[Provided data Boundary: Start]
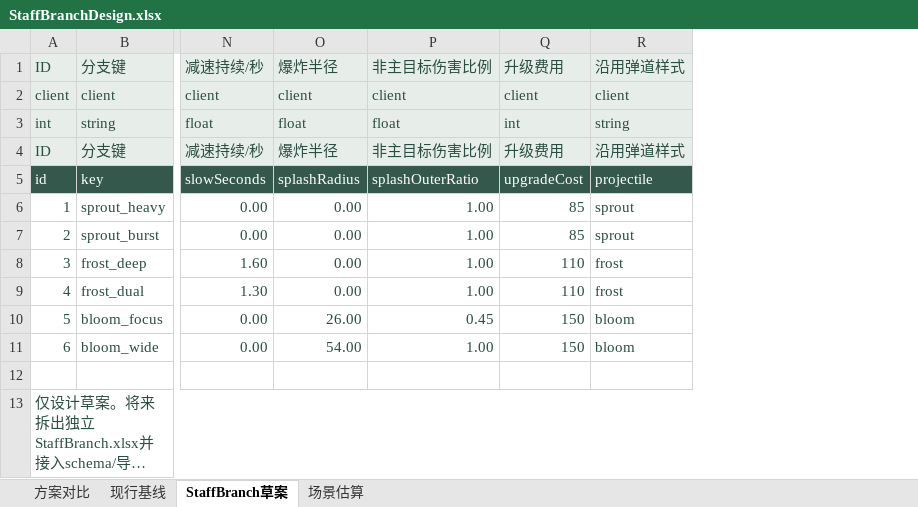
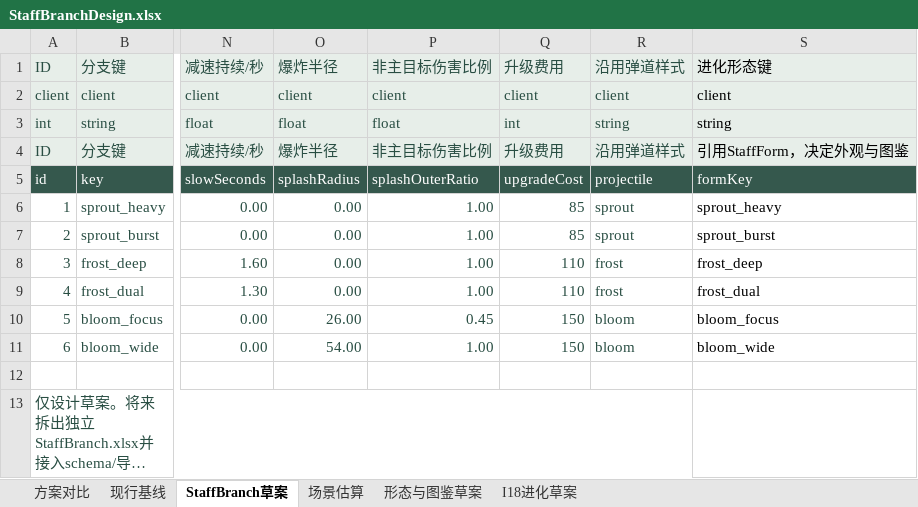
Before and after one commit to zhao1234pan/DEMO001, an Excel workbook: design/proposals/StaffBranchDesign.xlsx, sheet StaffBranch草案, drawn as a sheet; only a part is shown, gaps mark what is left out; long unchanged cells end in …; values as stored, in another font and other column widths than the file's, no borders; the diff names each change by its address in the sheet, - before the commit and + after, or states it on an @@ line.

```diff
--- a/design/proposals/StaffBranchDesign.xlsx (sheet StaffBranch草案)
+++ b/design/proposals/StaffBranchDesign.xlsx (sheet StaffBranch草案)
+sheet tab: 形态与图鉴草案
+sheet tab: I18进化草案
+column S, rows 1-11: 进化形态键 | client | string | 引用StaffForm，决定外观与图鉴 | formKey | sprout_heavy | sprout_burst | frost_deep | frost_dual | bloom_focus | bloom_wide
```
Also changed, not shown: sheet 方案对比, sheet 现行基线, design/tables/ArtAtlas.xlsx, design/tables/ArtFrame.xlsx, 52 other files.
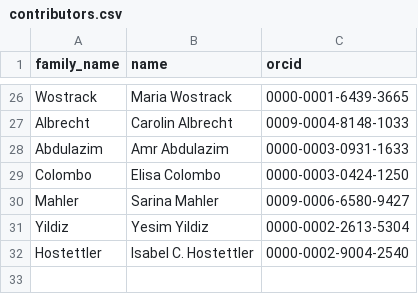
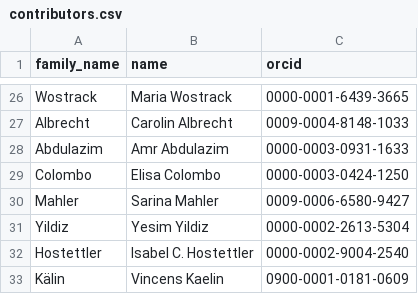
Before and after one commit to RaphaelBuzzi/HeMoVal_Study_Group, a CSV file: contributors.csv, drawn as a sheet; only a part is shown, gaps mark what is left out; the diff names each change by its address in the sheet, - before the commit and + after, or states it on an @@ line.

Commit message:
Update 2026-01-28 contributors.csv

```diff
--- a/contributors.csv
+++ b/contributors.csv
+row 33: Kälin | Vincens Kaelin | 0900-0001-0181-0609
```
[Provided data Boundary: End]
◆ Exercise instructions: Without the pictures, return the whole of the data exactly as given.

◆ Response:
Before and after one commit to zhao1234pan/DEMO001, an Excel workbook: design/proposals/StaffBranchDesign.xlsx, sheet StaffBranch草案, drawn as a sheet; only a part is shown, gaps mark what is left out; long unchanged cells end in …; values as stored, in another font and other column widths than the file's, no borders; the diff names each change by its address in the sheet, - before the commit and + after, or states it on an @@ line.

```diff
--- a/design/proposals/StaffBranchDesign.xlsx (sheet StaffBranch草案)
+++ b/design/proposals/StaffBranchDesign.xlsx (sheet StaffBranch草案)
+sheet tab: 形态与图鉴草案
+sheet tab: I18进化草案
+column S, rows 1-11: 进化形态键 | client | string | 引用StaffForm，决定外观与图鉴 | formKey | sprout_heavy | sprout_burst | frost_deep | frost_dual | bloom_focus | bloom_wide
```
Also changed, not shown: sheet 方案对比, sheet 现行基线, design/tables/ArtAtlas.xlsx, design/tables/ArtFrame.xlsx, 52 other files.
Before and after one commit to RaphaelBuzzi/HeMoVal_Study_Group, a CSV file: contributors.csv, drawn as a sheet; only a part is shown, gaps mark what is left out; the diff names each change by its address in the sheet, - before the commit and + after, or states it on an @@ line.

Commit message:
Update 2026-01-28 contributors.csv

```diff
--- a/contributors.csv
+++ b/contributors.csv
+row 33: Kälin | Vincens Kaelin | 0900-0001-0181-0609
```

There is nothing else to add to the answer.